  3. booklets for mothers or health workers
  4. gifts - any size, from clocks and fridges to pens and pads
  5. company employees

It is important to observe the different rooms of the hospital: you may even be able to see things which contradict some of the information you have been given. Take photographs if possible. Write down all details about such items: eg. does a poster advertise a milk brand or just the company? which brand? which company? does it show a happy baby? a mother? where is the poster? when was it given to the hospital?

Monitoring at the point of sale

Visiting shops, supermarkets, pharmacies and other locations where baby milks and feeding bottles are sold will enable you to check for special displays, leaflets, posters, special prices and other promotion. Interview an employee and ask to see examples of any literature provided by the companies.

Check product labels: buy a tin of any product when labels are severe violations of the code and send us the label. (If the information is printed directly on to the tin, empty the contents and post the tin, or flatten it out and photocopy it.)

In a large supermarket, check the labels first and then interview an employee if possible. In a small shop, where you will be noticed immediately, introduce yourself to the owner and explain that you are researching infant feeding practices and are interested in the milks on sale in the shop. Interview the owner first and then check labels on the shelves. DonÍt arrive at the busiest times or just as the shop is about to close.

Monitoring the media and other direct consumer advertising

Checking the media for advertisements is easy - look particularly in magazines for parents and also check publications imported from other countries. Radio and TV may also broadcast advertisements. We're interested in advertisements for any breastmilk substitutes. Check to see if any products are advertised for use before they are nutritionally necessary: eg. whole milk powder is sometimes promoted for babies from birth or the early months, baby foods and drinks are often advertised for use before the baby is 6 months old.

Looking in relevant trade journals - magazines aimed at the shops and pharmacies which sell baby products - may expose violations. Look for information about breastmilk substitutes or advertisements: they may give details of sales inducements, tie-in sales, special offers, discounts or competitions for shop owners and pharmacists.

Other direct advertising can include advertising hoardings, direct mail to consumers, displays at public events and baby shows. Keep an eye out for bottle feeding promotion at all times.

We want information about any promotion of bottle feeding or undermining of breastfeeding, so please give details of anything relevant, even if you're not sure whether it violates the Code.

Background research

Whilst not essential, providing background information about the area in which you are monitoring will help to place the survey results in context.

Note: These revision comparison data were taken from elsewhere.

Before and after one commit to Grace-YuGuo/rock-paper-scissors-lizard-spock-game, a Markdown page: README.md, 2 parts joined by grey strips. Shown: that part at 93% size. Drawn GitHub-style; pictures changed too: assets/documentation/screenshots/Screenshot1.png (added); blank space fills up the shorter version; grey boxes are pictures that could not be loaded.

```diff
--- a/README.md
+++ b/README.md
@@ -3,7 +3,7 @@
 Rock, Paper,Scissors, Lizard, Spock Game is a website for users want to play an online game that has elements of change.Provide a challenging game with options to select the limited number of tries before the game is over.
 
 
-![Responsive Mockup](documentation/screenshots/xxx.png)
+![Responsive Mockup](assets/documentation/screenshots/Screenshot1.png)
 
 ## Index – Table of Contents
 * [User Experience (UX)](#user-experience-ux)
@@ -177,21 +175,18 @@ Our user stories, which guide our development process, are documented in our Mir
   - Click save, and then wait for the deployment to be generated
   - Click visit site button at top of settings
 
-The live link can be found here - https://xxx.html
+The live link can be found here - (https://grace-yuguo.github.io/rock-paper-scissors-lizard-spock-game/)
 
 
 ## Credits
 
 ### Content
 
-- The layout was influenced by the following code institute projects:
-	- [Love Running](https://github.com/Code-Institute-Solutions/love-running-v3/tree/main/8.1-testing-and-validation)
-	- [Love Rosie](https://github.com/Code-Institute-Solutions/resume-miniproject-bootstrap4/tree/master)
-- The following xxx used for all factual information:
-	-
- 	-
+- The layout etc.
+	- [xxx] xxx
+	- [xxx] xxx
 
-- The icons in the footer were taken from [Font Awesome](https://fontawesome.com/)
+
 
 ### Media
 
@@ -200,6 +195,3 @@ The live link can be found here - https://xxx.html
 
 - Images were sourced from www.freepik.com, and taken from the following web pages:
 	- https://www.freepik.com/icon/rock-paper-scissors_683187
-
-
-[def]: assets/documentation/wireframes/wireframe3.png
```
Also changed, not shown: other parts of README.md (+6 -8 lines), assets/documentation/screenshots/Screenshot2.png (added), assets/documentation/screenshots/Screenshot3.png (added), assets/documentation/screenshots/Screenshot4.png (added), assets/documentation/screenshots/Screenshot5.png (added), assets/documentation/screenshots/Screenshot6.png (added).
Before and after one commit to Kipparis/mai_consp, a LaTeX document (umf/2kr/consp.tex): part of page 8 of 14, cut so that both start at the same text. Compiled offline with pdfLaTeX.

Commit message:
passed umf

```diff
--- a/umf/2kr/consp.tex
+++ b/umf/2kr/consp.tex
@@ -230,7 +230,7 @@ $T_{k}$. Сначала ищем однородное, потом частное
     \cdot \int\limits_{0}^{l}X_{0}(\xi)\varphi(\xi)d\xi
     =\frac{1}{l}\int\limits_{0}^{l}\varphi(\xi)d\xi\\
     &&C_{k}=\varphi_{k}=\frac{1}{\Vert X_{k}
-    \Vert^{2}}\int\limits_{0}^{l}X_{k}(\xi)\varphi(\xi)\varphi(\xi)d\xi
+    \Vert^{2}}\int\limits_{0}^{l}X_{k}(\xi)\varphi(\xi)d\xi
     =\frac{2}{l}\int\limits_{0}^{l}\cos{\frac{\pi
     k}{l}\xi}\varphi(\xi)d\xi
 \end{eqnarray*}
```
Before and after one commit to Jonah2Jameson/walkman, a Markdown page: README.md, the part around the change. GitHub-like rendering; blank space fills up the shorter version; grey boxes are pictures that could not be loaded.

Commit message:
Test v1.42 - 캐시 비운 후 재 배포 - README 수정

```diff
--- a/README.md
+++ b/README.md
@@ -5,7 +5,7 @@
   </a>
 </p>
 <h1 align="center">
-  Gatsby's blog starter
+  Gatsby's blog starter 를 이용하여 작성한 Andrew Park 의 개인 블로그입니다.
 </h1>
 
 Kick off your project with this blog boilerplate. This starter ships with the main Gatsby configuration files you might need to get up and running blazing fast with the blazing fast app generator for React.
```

Any of the following would be useful:

  1. The infant mortality rate
  2. Statistics on breastfeeding rates, duration of breastfeeding, mixed feeding rates, etc
  3. Baby milk marketing controls (this can range from having all or part of the Interna-tional Code as law or as a voluntary measure to having no controls at all or a code written by the industry itself)
  4. The locally spoken language(s)
  5. The percentage of people who can a) read at all & b) read the language in which most baby milk labels are written
  6. The percentage of people who have constant access to clean water
  7. Whether baby milks, foods and feeding bottles are imported or produced locally
  8. The volume of baby milks, foods and feeding bottles a) used b) imported
  9. The value of the different sections of the baby feeding market
  10. The percentage of the market held by each company
  11. The percentage of each company's total turnover which is represented by sales of baby milks, foods and feeding bottles In each case, please send as much detail as possible.

Reporting your findings

UNICEF: Carol Bellamy, Executive Director, UNICEF, 3 United Nations Plaza, New York, NY 10017, USA.
WHO: Dr. James Tulloch, CDD, World Health Organisation, 1211 Geneva 27, Switzerland.
IFM: Andrée Bronner, IFM, 194 rue de Rivoli, 75001 Paris, France. (IFM is funded and controlled by the baby milk industry and rarely supports any complaints.)